Stalinism and Nazism.

ht st ggRussia lashed out at a resolution likening Stalinism to Nazism adop,ted last week by the parliamentary assembly of the Organization for Security and Cooperation in Europe. It had been proposed by ex-Communist states, Lithuania and Slovenia.

“We consider unacceptable the fact that in the OSCE’s parliamentary assembly resolution there is an attempt to distort history with political goals,” said Russian foreign ministry spokesman Andrei Nesterenko.

“This does not contribute to creating an atmosphere of trust and cooperation between the member states of this body,” he added.

Lawmakers from member states of the 56-nation OSCE passed the resolution last Friday at a meeting in the Lithuanian capital Vilnius by an overwhelming majority.

The resolution was meant to mark the 1989 fall of the Iron Curtain. It encountered stiff Russian opposition and Moscow’s delegates boycotted the vote.

The resolution said 20th-century Europe had faced “two major totalitarian regimes, the Nazi and the Stalinist, which brought genocide, violations of human rights and freedoms, war crimes and crimes against humanity.”

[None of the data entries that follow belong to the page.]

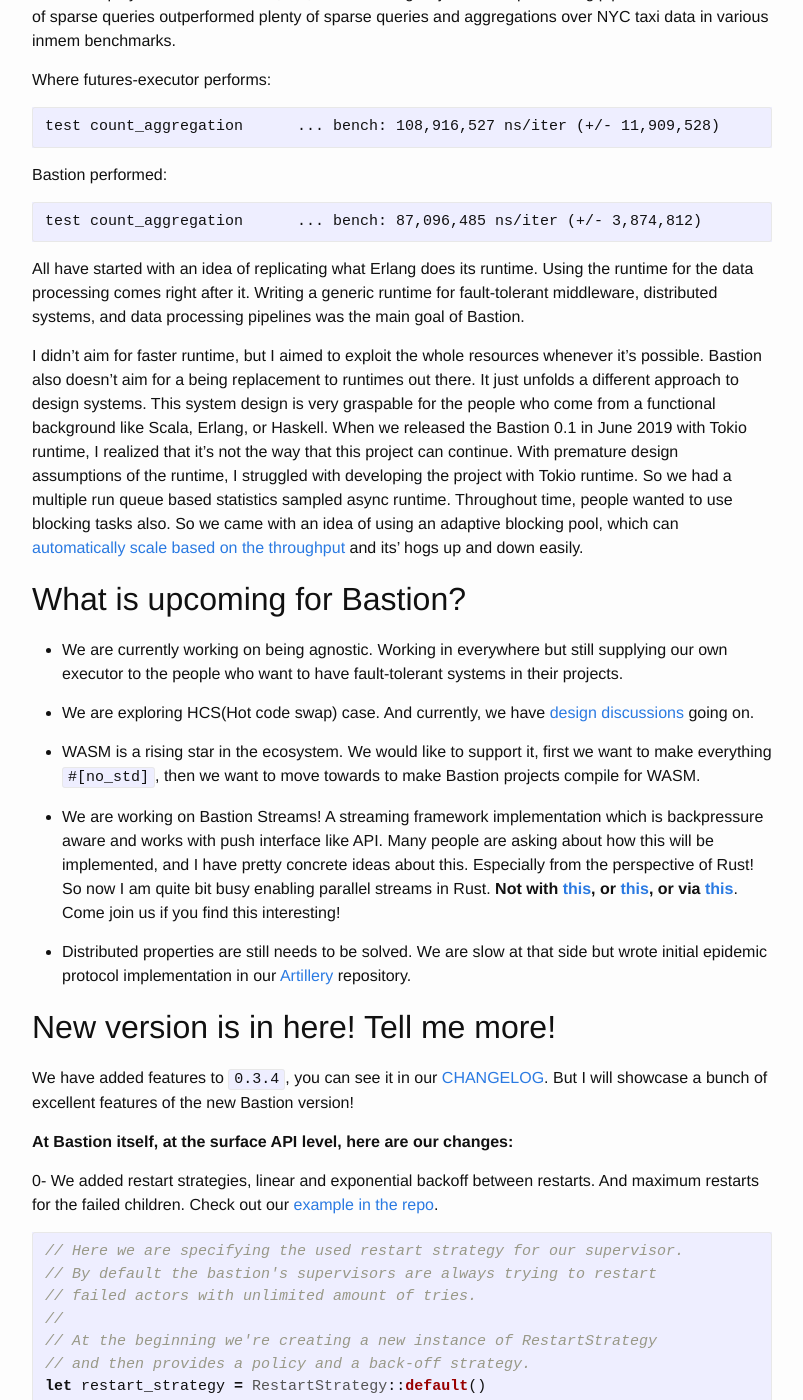
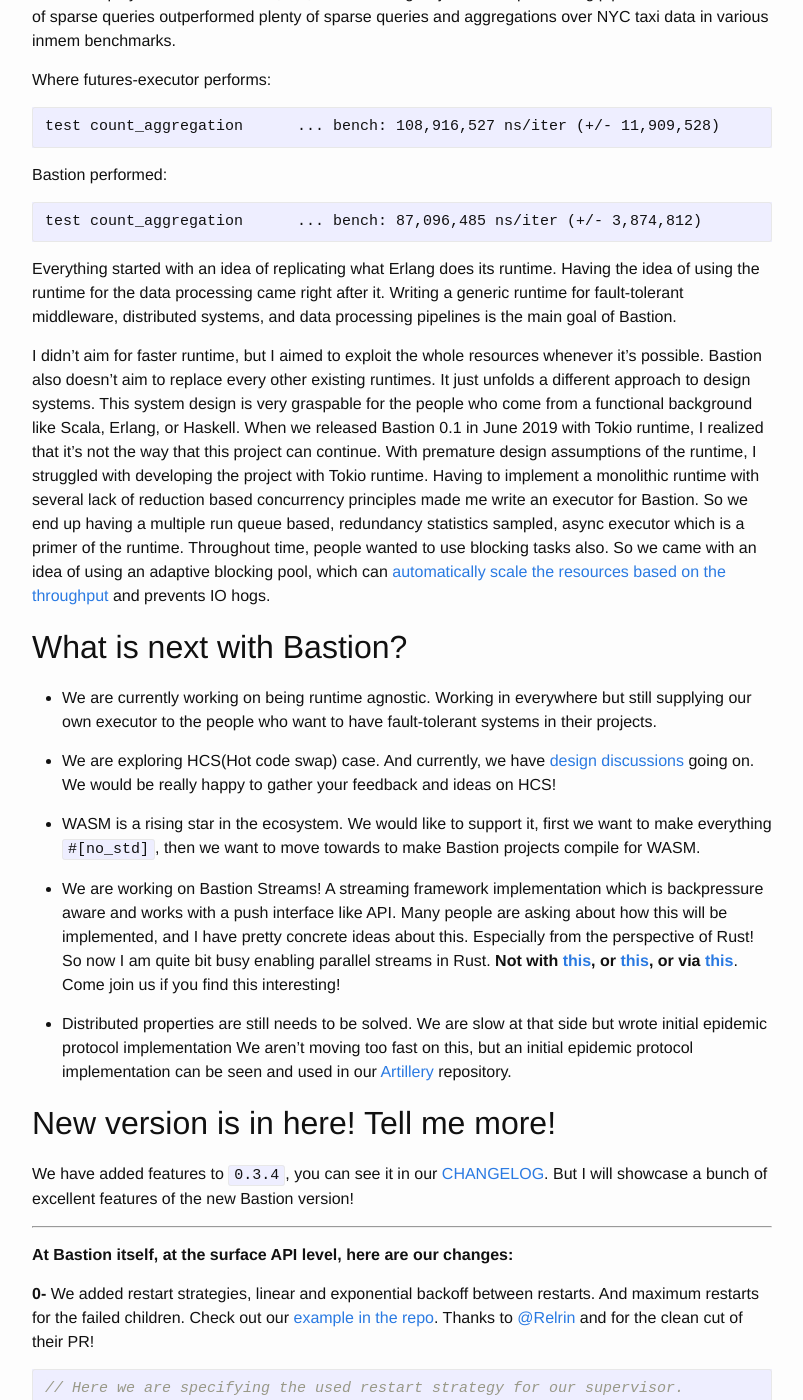
Before and after one commit to bastion-rs/blog, a Jekyll site: the page built from _posts/2020-01-30-new-age-of-bastion.md, in a window 1280 px wide and 1400 px high, scrolled down 444 px. Shown: the whole window, without its empty margins (238-1041 px from the left). Built offline with Jekyll 4.4.1, drawn with Linux system fonts in a browser that asks for light colours; some of the changed text lies outside the part shown.

Commit message:
Address comments and edits

````diff
--- a/_posts/2020-01-30-new-age-of-bastion.md
+++ b/_posts/2020-01-30-new-age-of-bastion.md
@@ -1,7 +1,7 @@
 ---
 layout: post
 title: "New age of Bastion"
-author: Mahmut Bulut
+author: Written by Mahmut Bulut, and edited by Jeremy Lempereur
 ---
 
 **Disclaimer:** This post is not only an announcement of new features of Bastion, which comes with 0.3.4; it also declares our future perspective for the project.
@@ -18,29 +18,32 @@ Bastion performed:
 ```
 test count_aggregation      ... bench: 87,096,485 ns/iter (+/- 3,874,812)
 ```
-All have started with an idea of replicating what Erlang does its runtime. Using the runtime for the data processing comes right after it. Writing a generic runtime for fault-tolerant middleware, distributed systems, and data processing pipelines was the main goal of Bastion.
+Everything started with an idea of replicating what Erlang does its runtime. Having the idea of using the runtime for the data processing came right after it. Writing a generic runtime for fault-tolerant middleware, distributed systems, and data processing pipelines is the main goal of Bastion.
 
-I didn't aim for faster runtime, but I aimed to exploit the whole resources whenever it's possible. Bastion also doesn't aim for a being replacement to runtimes out there. It just unfolds a different approach to design systems. This system design is very graspable for the people who come from a functional background like Scala, Erlang, or Haskell. When we released the Bastion 0.1 in June 2019 with Tokio runtime, I realized that it's not the way that this project can continue. With premature design assumptions of the runtime, I struggled with developing the project with Tokio runtime. So we had a multiple run queue based statistics sampled async runtime. Throughout time, people wanted to use blocking tasks also. So we came with an idea of using an adaptive blocking pool, which can [automatically scale based on the throughput](https://docs.rs/bastion-executor/0.3.4/bastion_executor/blocking/index.html) and its' hogs up and down easily.
+I didn't aim for faster runtime, but I aimed to exploit the whole resources whenever it's possible. Bastion also doesn't aim to replace every other existing runtimes. It just unfolds a different approach to design systems. This system design is very graspable for the people who come from a functional background like Scala, Erlang, or Haskell. When we released Bastion 0.1 in June 2019 with Tokio runtime, I realized that it's not the way that this project can continue. With premature design assumptions of the runtime, I struggled with developing the project with Tokio runtime. Having to implement a monolithic runtime with several lack of reduction based concurrency principles made me write an executor for Bastion. So we end up having a multiple run queue based, redundancy statistics sampled, async executor which is a primer of the runtime. Throughout time, people wanted to use blocking tasks also. So we came with an idea of using an adaptive blocking pool, which can [automatically scale the resources based on the throughput](https://docs.rs/bastion-executor/0.3.4/bastion_executor/blocking/index.html) and prevents IO hogs.
 
-## What is upcoming for Bastion?
+## What is next with Bastion?
 
-* We are currently working on being agnostic. Working in everywhere but still supplying our own executor to the people who want to have fault-tolerant systems in their projects.
+* We are currently working on being runtime agnostic. Working in everywhere but still supplying our own executor to the people who want to have fault-tolerant systems in their projects.
 
-* We are exploring HCS(Hot code swap) case. And currently, we have [design discussions](https://github.com/bastion-rs/bastion/issues/103) going on.
+* We are exploring HCS(Hot code swap) case. And currently, we have [design discussions](https://github.com/bastion-rs/bastion/issues/103) going on. We would be really happy to gather your feedback and ideas on HCS!
 
 * WASM is a rising star in the ecosystem. We would like to support it, first we want to make everything `#[no_std]`, then we want to move towards to make Bastion projects compile for WASM.
 
-* We are working on Bastion Streams! A streaming framework implementation which is backpressure aware and works with push interface like API. Many people are asking about how this will be implemented, and I have pretty concrete ideas about this. Especially from the perspective of Rust! So now I am quite bit busy enabling parallel streams in Rust. **Not with [this](https://docs.rs/futures/0.3.1/futures/stream/trait.Stream.html), or [this](https://rust-lang.github.io/async-book/05_streams/01_chapter.html), or via [this](https://rust-lang.github.io/async-book/06_multiple_futures/03_select.html)**. Come join us if you find this interesting!
+* We are working on Bastion Streams! A streaming framework implementation which is backpressure aware and works with a push interface like API. Many people are asking about how this will be implemented, and I have pretty concrete ideas about this. Especially from the perspective of Rust! So now I am quite bit busy enabling parallel streams in Rust. **Not with [this](https://docs.rs/futures/0.3.1/futures/stream/trait.Stream.html), or [this](https://rust-lang.github.io/async-book/05_streams/01_chapter.html), or via [this](https://rust-lang.github.io/async-book/06_multiple_futures/03_select.html)**. Come join us if you find this interesting!
 
-* Distributed properties are still needs to be solved. We are slow at that side but wrote initial epidemic protocol implementation in our [Artillery](http://github.com/bastion-rs/artillery) repository.
+* Distributed properties are still needs to be solved. We are slow at that side but wrote initial epidemic protocol implementation
+We aren't moving too fast on this, but an initial epidemic protocol implementation can be seen and used in our [Artillery](http://github.com/bastion-rs/artillery) repository.
 
 ## New version is in here! Tell me more!
 
 We have added features to `0.3.4`, you can see it in our [CHANGELOG](https://github.com/bastion-rs/bastion/blob/master/CHANGELOG.md). But I will showcase a bunch of excellent features of the new Bastion version!
 
+------
+
 **At Bastion itself, at the surface API level, here are our changes:**
 
-0- We added restart strategies, linear and exponential backoff between restarts. And maximum restarts for the failed children. Check out our [example in the repo](https://github.com/bastion-rs/bastion/blob/master/bastion/examples/restart_strategy.rs).
+**0-** We added restart strategies, linear and exponential backoff between restarts. And maximum restarts for the failed children. Check out our [example in the repo](https://github.com/bastion-rs/bastion/blob/master/bastion/examples/restart_strategy.rs). Thanks to [@Relrin](https://github.com/Relrin) and for the clean cut of their PR!
 ```rust
 // Here we are specifying the used restart strategy for our supervisor.
 // By default the bastion's supervisors are always trying to restart
@@ -69,7 +72,7 @@ supervisor
 	 // And tracks the child group, defined in the following function
 	 .children(|children| failed_actors_group(children))
 ```
-1- Now we have a signature method to address all the actors in the system. Check our context addressing system [here](https://docs.rs/bastion/0.3.4/bastion/context/struct.BastionContext.html#method.signature)
+**1-** Now we have a signature method to address all the actors in the system. Check our context addressing system [here](https://docs.rs/bastion/0.3.4/bastion/context/struct.BastionContext.html#method.signature)
 
 ```rust
 Bastion::children(|children| {
@@ -105,37 +108,42 @@ let children = children! {
 };
 ```
 
-3- You can mark your blocking code and execute that code inside blocking adaptive thread pool of Bastion.
+**3-** You can now mark your blocking code and execute it inside Bastion's blocking adaptive thread pool.
 ```rust
 let task = blocking! {
 	thread::sleep(time::Duration::from_millis(3000));
 };
 ```
 
-4- What other frameworks and implementation calls `block_on` we call it `run`.  Because that's how other ecosystems call it. We believe general conventions should be over the specific conventions. If you want to run a process and wait for it's completion. (e.g. the blocking task written above) use:
+**4-** If you want to run a process and wait for it's completion, you can call `run!`. `run` is equivalent to what other Rust frameworks call `block_on`. We decided to call it run because that's the name implementations in other languages use. We think sticking to cross languages conventions will avoid confusion among users, regardless of their favorite language.
+
+With the blocking task written above, we can use:
 ```rust
 run!(task);
 ```
-And that's all now everything will be run. This is equivalent of [zio running effects](https://zio.dev/docs/overview/overview_running_effects) in Rust environment. Now we have it!
+And that's it! This is equivalent of [zio running effects](https://zio.dev/docs/overview/overview_running_effects) in Rust environment. Now we have it!
 
 -------
 
-**Executor, our huge steampunk engine**
+**The Executor, our huge steampunk engine**
 
-That the piece that we are running everything on top. It is way more diverged and different from any runtime out there. Working with different techniques that we will explore in the upcoming posts.
+This is the core, the piece everything is running on top of.
 
-But what has changed? Let's explore!
+It is way more diverged and different from any runtime out there.
+The approach we took is very different from the other frameworks in the ecosystem.
 
-0- Under the contention we skip work-stealing. We directly force queue consumer to consume message from the run queue and continue working without work-stealing for a small fraction of time. Think like this is a congestion unblocking mechanism. Works pretty well.
+What are the differences ? Let's have a look!
 
-1- Bastion executor relies mostly on interconnect messages and tries to do single clock advancement without OS migration of threads. We are pinning our threads so we need to know how many vCPU is going on and maintain thread pinning on the fly. In this release, we have improved pinning API a lot.
+**0-** When under contention we skip work-stealing. We directly force queue consumers to handle messages coming from the run queue and continue working without work-stealing for a small fraction of time. Think of it like a congestion unblocking mechanism. It works pretty well so far! Works pretty well.
 
-2- We have a blocking pool based on the paper [A Novel Predictive and Self–Adaptive Dynamic Thread Pool Management](https://ieeexplore.ieee.org/document/5951889) and you can see this implementation documentation [here](https://docs.rs/bastion-executor/0.3.4/bastion_executor/blocking/index.html). That's our blocking congestion prevention mechanism and it enables high throughput for the blocking operation under various cases ranging from long running, spike oriented, bursting, decaying task timing behaviors.
-Moreover, this thread pool is also [configurable with environment variable](https://github.com/bastion-rs/bastion/pull/141/files#diff-d7ca8f060f95b61604b5bd4036546196R334-R349) for constrained environments.
+**1-** Bastion executor relies mostly on interconnect messages and tries to do single clock advancement without OS migration of threads. We are pinning our threads which means we need to be aware of how many vCPU Bastion is running on, and we maintain thread pinning on the fly. A lot of efforts were put into our pinning API in this release.
 
-3- Improved performance by having less syscalls to kernel for yielding the time back to OS. Now we are passively looking for opportunity to execute, and yield back once as soon as possible.
+**2-** We have a blocking pool based on the paper [A Novel Predictive and Self–Adaptive Dynamic Thread Pool Management](https://ieeexplore.ieee.org/document/5951889) and you can see this implementation documentation [here](https://docs.rs/bastion-executor/0.3.4/bastion_executor/blocking/index.html). That's our blocking congestion prevention mechanism and it enables high throughput for the blocking operation under various cases ranging from long running, spike oriented, bursting, decaying task timing behaviors.
+Moreover, this thread pool is also [configurable with an environment variable](https://github.com/bastion-rs/bastion/pull/141/files#diff-d7ca8f060f95b61604b5bd4036546196R334-R349) for constrained environments.
 
-4- Added convenience methods for blocking pool with [spawn_blocking](https://docs.rs/bastion-executor/0.3.4/bastion_executor/blocking/fn.spawn_blocking.html) in addition to existing [spawn](https://docs.rs/bastion-executor/0.3.4/bastion_executor/pool/fn.spawn.html), [run](https://docs.rs/bastion-executor/0.3.4/bastion_executor/run/fn.run.html). You don't need to surface API to try out Bastion's Executor. You can only add `bastion-executor` to your `Cargo.toml` and you are good to go!
+**3-** We improved the performance by making less syscalls when yielding. We are now passively looking for an opportunity to run tasks, and yield only once, as soon as possible.
+
+**4-** Added convenience methods for blocking pool with [spawn_blocking](https://docs.rs/bastion-executor/0.3.4/bastion_executor/blocking/fn.spawn_blocking.html) in addition to existing [spawn](https://docs.rs/bastion-executor/0.3.4/bastion_executor/pool/fn.spawn.html), [run](https://docs.rs/bastion-executor/0.3.4/bastion_executor/run/fn.run.html). If you don't want any supervision and restart mechanisms, and are just looking for a quick dive into bastion, add `bastion-executor` to your `Cargo.toml` file and you can start spawning sync and async tasks in no time !
 
 ------
 
@@ -159,7 +167,7 @@ From Rust HashMap's to your NoSQL backend etc. [Wire up anything](https://docs.r
 
 ## A Big Thanks
 
-Yes, a big thanks, to everyone who enabled this project to run, supported, wrote code and make it production grade in plenty of aspects. Thanks for everything and thanks for keeping the road with us! We are getting bigger and I really like how people are passionate about what are we trying to do here! I can't thank to plenty of people who share his/her/their ideas on our Discord channel, on issues and over the PRs! Thank you all, let's continue building together! 2020 is a year that we (as Rust community) will unite over plenty of subjects, and topics. I like to close my thanks with these words (though this was a famous US Marshall Plan propaganda, this sentence pretty much sums up all of us as people working on Rust): **Whatever the weather we must move together!**
+Yes, a big thanks, to everyone who enabled this project to run, supported, wrote code and made it production grade in plenty of aspects. Thanks for everything and thanks for paving the road with us! We are getting bigger and I really like how passionate people are about what are we trying to do here! I can't thank enough everyone who shared their ideas on [our Discord channel](https://discord.gg/DqRqtRT), on issues and over the PRs! Thank you all, let's continue building together! 2020 is a year that we (as Rust community) will unite over plenty of subjects, and topics. I like to close my thanks with these words (though this was a famous US Marshall Plan propaganda, this sentence pretty much sums up all of us as people working on Rust): **Whatever the weather we must move together!**
 
 ## Conclusion
-In the upcoming blog posts, we will talk about how Bastion runtime is designed, which kind of design decisions are made and what are our newest initiatives. Meanwhile we are expanding our ecosystem with various projects and open to the maintainers who wants to work on distributed systems and data processing. We have pretty high aims for our projects, so come join us! Join our [Discord](https://discordapp.com/invite/DqRqtRT), look to our issues and projects at our org's GitHub!
+In the upcoming blog posts, we will talk about how the Bastion runtime is designed, which design decisions were made (and why) and our newest initiatives and next goals. Meanwhile we are expanding our ecosystem with various projects and would love to welcome maintainers who want to work on distributed systems and data processing. We have pretty high aims for our projects, and would love to help and mentor you. Come join us! Join our [Discord](https://discordapp.com/invite/DqRqtRT), have a look at our issues and projects [our org's GitHub](https://github.com/bastion-rs)!
````
Also changed, not shown: other parts of _posts/2020-01-30-new-age-of-bastion.md (+1 -1 lines), 2 other files.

It urged all OSCE members to take a “united stand against all totalitarian rule from whatever ideological background” and slammed the “glorification of totalitarian regimes, including the holding of public demonstrations glorifying the Nazi or Stalinist past.”

ht st

Despite being blamed for the deaths of millions of people through purges and forced farm collectivization under his rule, Stalin remains a hero for many Russians for his role in defeating Nazi Germany in World War II.

He came third in a nationwide poll last year to find Russia’s greatest-ever personality.

However he is vilified in eastern Europe for imposing dictatorial Communist regimes across the region, which remained in power until the 1980s.

Share this post

PinIt

Leave a Reply

Your email address will not be published. Required fields are marked *

four × two =

scroll to top